Activity: Determine which lines of the records include the word "output", and copy them.

══════════

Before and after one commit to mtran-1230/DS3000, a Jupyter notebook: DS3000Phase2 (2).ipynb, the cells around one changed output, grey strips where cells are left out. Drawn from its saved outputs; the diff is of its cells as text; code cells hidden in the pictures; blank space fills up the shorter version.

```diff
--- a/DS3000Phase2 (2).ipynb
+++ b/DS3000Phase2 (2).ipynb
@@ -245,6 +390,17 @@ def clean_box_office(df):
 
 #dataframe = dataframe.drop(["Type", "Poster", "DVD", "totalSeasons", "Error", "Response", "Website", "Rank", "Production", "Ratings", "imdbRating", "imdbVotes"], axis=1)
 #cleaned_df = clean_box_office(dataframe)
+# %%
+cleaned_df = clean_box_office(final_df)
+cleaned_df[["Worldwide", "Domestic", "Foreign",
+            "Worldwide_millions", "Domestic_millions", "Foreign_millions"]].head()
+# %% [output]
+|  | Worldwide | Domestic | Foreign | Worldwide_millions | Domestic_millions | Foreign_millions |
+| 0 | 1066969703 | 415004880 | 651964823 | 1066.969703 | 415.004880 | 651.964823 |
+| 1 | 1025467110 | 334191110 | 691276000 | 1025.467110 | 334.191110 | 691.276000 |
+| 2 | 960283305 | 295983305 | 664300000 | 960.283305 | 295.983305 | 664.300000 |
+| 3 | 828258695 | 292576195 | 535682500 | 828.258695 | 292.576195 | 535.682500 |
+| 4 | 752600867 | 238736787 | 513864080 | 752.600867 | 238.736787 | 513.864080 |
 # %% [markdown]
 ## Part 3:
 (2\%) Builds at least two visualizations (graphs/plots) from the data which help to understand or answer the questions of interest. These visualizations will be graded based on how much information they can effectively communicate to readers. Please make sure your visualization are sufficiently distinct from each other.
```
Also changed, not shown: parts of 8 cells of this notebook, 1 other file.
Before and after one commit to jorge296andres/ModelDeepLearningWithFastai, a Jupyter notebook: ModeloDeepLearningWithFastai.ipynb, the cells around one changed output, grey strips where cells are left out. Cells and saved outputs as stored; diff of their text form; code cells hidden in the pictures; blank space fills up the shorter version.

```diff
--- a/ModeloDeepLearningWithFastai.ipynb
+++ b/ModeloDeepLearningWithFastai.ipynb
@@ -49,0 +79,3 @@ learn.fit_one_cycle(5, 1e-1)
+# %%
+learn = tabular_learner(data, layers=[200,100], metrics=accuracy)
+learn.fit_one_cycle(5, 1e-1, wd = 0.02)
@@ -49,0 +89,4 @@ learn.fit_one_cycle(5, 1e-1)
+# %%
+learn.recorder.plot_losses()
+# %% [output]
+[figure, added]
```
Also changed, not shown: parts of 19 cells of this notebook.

══════════

Solution for this task:
Before and after one commit to mtran-1230/DS3000, a Jupyter notebook: DS3000Phase2 (2).ipynb, the cells around one changed output, grey strips where cells are left out. Drawn from its saved outputs; the diff is of its cells as text; code cells hidden in the pictures; blank space fills up the shorter version.
+# %% [output]
Before and after one commit to jorge296andres/ModelDeepLearningWithFastai, a Jupyter notebook: ModeloDeepLearningWithFastai.ipynb, the cells around one changed output, grey strips where cells are left out. Cells and saved outputs as stored; diff of their text form; code cells hidden in the pictures; blank space fills up the shorter version.
+# %% [output]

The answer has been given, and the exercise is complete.